If you take away 1 full second for acceleration out of the blocks, as referenced in the Valeri Borzov – Training Procedures in Sprinting article, then you can clearly see the differential in the 1st and 2nd 200m splits. (Some argue that differential is really 1.09 seconds, but we’ll save that debate for another time)
You will never run the first 100m all out (hence the speed reserve), plus there is always a slowdown over the final 100m straightaway (hence the speed endurance training component, which is core element of this Blog!).
Michael Johnson’s 19.32 from the 1996 Atlanta Olympics demonstrated the best speed endurance, his splits were 10.12 + 9.20, so Johnson still has the fastest second half ever recorded. (The -2.3 headwind doesn’t help either!)
Finally,we can’t forget about Yohan Blake’s 19.26 back in 2011:
Look at the incredible speed endurance!
My theoretical calculations for 100m and 200m is doubled your best 100m time +/- 0.2 seconds. This is a good indicator on what you need to improve on the respective events, or to determine which is your “better” event. Here is Usain Bolt’s 100m WR:
9.58 x 2 = 19.16
19.16 +/- 0.2 = 18.96 to 19.36 range.

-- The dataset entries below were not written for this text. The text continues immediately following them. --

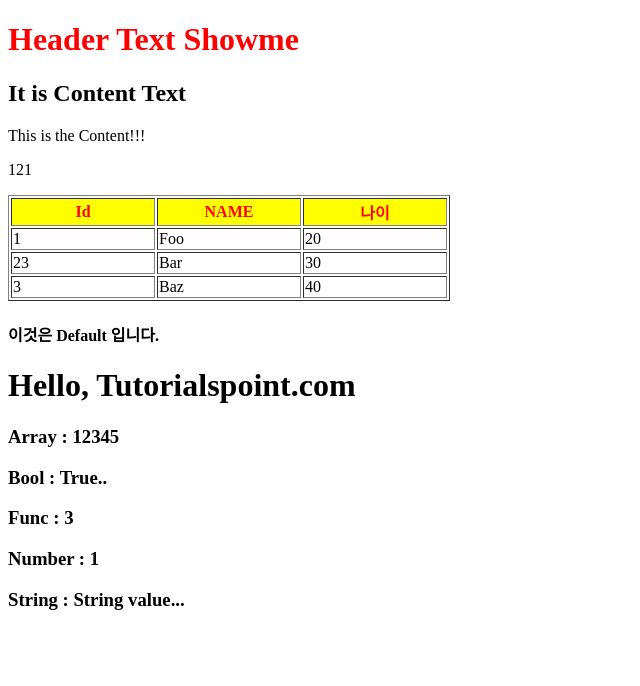
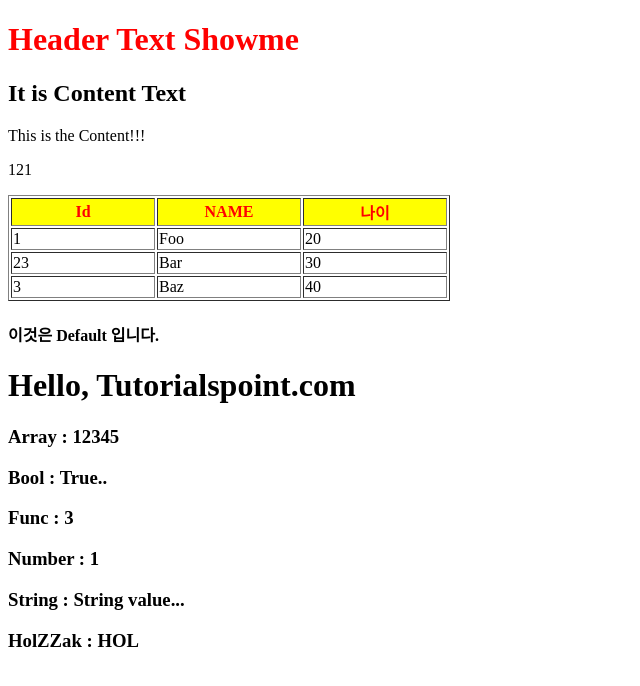
Before and after one commit to baby3060/ReactTest, a React app: page / in a window 1280 px wide. Shown: the top 686 px of the page, without its empty margins (0-640 px from the left). Built offline with nearby package versions, Linux system fonts and the light colour scheme.

Commit message:
State Test

```diff
--- a/package.json
+++ b/package.json
@@ -18,6 +18,7 @@
   "homepage": "https://github.com/baby3060/ReactTest#readme",
   "dependencies": {
     "react": "^16.1.1",
+    "react-addons-update": "^15.6.2",
     "react-dom": "^16.1.1",
     "webpack": "^3.8.1",
     "webpack-dev-server": "^2.9.4"
--- a/src/components/App.jsx
+++ b/src/components/App.jsx
@@ -27,7 +27,7 @@
                 <JSCal first="120" />
                 <TBTest IdThText="Id" NaThText="NAME" />
                 <h4>{this.props.h4Text}</h4>
-                <PropEx />
+                <PropEx propHolZZak="HOL" />
             </div>
         );
     }
--- a/src/components/PropEx.js
+++ b/src/components/PropEx.js
@@ -12,6 +12,7 @@
                 <h3>Func : {this.props.propFunc(3)}</h3>
                 <h3>Number : {this.props.propNumber}</h3>
                 <h3>String : {this.props.propString}</h3>
+                <h3>HolZZak : {this.props.propHolZZak}</h3>
             </div>
         );
     }
@@ -23,7 +24,8 @@
     propBool : PropTypes.bool.isRequired,
     propFunc : PropTypes.func,
     propNumber : PropTypes.number,
-    propString: PropTypes.string
+    propString: PropTypes.string,
+    propHolZZak : PropTypes.oneOf(['HOL', 'ZZAK']).isRequired
 };
 
 PropEx.defaultProps = {
--- a/src/components/TBTest.js
+++ b/src/components/TBTest.js
@@ -1,6 +1,7 @@
 import React from 'react';
+import stUpdate from 'react-addons-update'
 
-var data2;
+let data2;
 
 function SetData2() {
     data2 = [
@@ -30,7 +31,7 @@
         }
     }
     render() {
-        var thStyle = {
+        let thStyle = {
             fontSize : '12',
             backgroundColor : 'yellow',
             color : 'red',
```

However, don’t count out Wayde van Niekerk! Can he run splits of 10.00 and 9.00? 9.95 and 9.05? Sub 19 is a monster task, and I’m not sure we’ll see it for quite a long time!